News & Events

Letter from Dr. Stephen I. Katz: Growing our Social Media Presence

NIH NIAMS NIAMS
Special Announcement
May 22, 2014
Contact Information

Office of Science Policy, Planning and Communications (OSPPC)
Communications and Public Liaison Branch (CPLB)
niamsinfo@mail.nih.gov

Anita Linde, M.P.P.
Director—OSPPC

Nancy Garrick, Ph.D.
Deputy Director—CPLB

Trish Reynolds, R.N., M.S.
Media Liaison

Colleen Labbe, M.S.
Public Liaison

Letter from Dr. Stephen I. Katz: Growing our
Social Media Presence

Photo: Stephen I. Katz, M.D., Ph.D. Stephen I. Katz, M.D., Ph.D.

Dear Colleagues:

In July 2012, I wrote about our new use of social media tools to help spread the word about research conducted and supported by NIAMS. At that time, our social media efforts were still in their infancy, but they have grown up fast! We continue to post daily updates and tweets about our publications, scientific advances, and other news stories. We also maintain a strong social media presence at conferences and scientific meetings.

NIAMS serves a diverse audience that is affected by a multitude of conditions and health concerns, so it is vital that we cast a wide net to reach as many people as possible with our health information and research news. Now that we have an established social media presence, we are exploring a variety of social media techniques and tools to reach and engage with more people.
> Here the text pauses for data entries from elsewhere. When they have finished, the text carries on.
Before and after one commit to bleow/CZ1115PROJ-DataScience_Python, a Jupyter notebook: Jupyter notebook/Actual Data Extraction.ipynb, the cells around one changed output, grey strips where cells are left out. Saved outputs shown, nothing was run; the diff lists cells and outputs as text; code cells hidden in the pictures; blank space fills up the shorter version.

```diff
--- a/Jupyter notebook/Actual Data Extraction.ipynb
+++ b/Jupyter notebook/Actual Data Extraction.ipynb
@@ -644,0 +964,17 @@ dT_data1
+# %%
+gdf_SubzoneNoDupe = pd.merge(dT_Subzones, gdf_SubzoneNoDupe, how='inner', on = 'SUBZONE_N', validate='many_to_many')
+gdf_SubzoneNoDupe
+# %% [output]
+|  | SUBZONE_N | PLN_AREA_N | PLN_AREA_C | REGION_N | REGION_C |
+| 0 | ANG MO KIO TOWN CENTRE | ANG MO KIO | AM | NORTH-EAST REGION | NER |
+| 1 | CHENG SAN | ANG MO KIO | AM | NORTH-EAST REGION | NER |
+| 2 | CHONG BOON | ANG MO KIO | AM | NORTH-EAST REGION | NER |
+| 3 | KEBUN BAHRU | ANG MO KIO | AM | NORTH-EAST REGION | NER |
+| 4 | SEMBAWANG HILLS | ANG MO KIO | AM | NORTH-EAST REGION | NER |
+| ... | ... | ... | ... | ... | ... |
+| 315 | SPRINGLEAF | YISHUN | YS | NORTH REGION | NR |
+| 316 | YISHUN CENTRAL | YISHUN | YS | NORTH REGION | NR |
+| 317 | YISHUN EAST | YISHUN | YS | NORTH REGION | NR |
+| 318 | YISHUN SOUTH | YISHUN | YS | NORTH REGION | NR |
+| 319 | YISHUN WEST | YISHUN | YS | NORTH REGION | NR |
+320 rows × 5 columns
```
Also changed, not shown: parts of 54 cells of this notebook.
One promising option is the Twitter chat, which has become a powerful communication tool for many Federal agencies. Our Twitter chat on the Patient Reported Outcomes Measurement Information System (PROMIS) program reached more than 300,000 Twitter users in just one hour. This past January, we participated in a PBS News Hour chat on arthritis along with other Federal agencies and NIAMS Coalition members. This one chat alone resulted in more than 52 million views from Twitter users. Recognizing the extensive reach and influence of Twitter, NIAMS intends to continue participating in other chats when opportunities arise.

Our social media presence has also been integral in our efforts to reach multicultural communities, many of whom are disproportionately affected by diseases of the bones, joints, muscles, and skin. Our multicultural 2014 A Year of Health planners were promoted via social media, ensuring that they reached the people for whom they were intended. Widespread sharing of our posts about the planners helped us to distribute all of them in a very short period of time. This promotion demonstrated the power of social media to reach audiences that are often isolated and can be difficult to contact by other means.

Lay audiences are not the only ones who engage with social media. Researchers also can keep up-to-date on what our Intramural Research Program (IRP) is doing by following the IRP’s Facebook page External Web Site Policy. Our researchers report on findings published in major peer-reviewed journals, highlighting the research that takes place on the NIH campus. The NIAMS Rheumatology Fellowship Training Program also engages with colleagues via its Facebook page External Web Site Policy and Twitter feed External Web Site Policy.

Readers also should consider following the NIH Director’s Blog, where NIH Director Francis Collins, M.D., Ph.D., highlights influential scientific progress on a weekly basis. Several NIAMS-related advances have been featured on Dr. Collins’ blog, including the research that led to the development of a new drug for rheumatoid arthritis, clinical studies that resulted in an effective treatment for children with a severe autoinflammatory disease, an investigation into the best methods for treating adolescent scoliosis, and research on a method for growing muscle bundles in the lab, which may lead to better ways for repairing localized injuries.

I encourage all of you to follow NIAMS on Facebook External Web Site Policy and Twitter External Web Site Policy, and to share our messages with your followers.

Stephen I. Katz, M.D., Ph.D.
Director
National Institute of Arthritis and Musculoskeletal and Skin Diseases
National Institutes of Health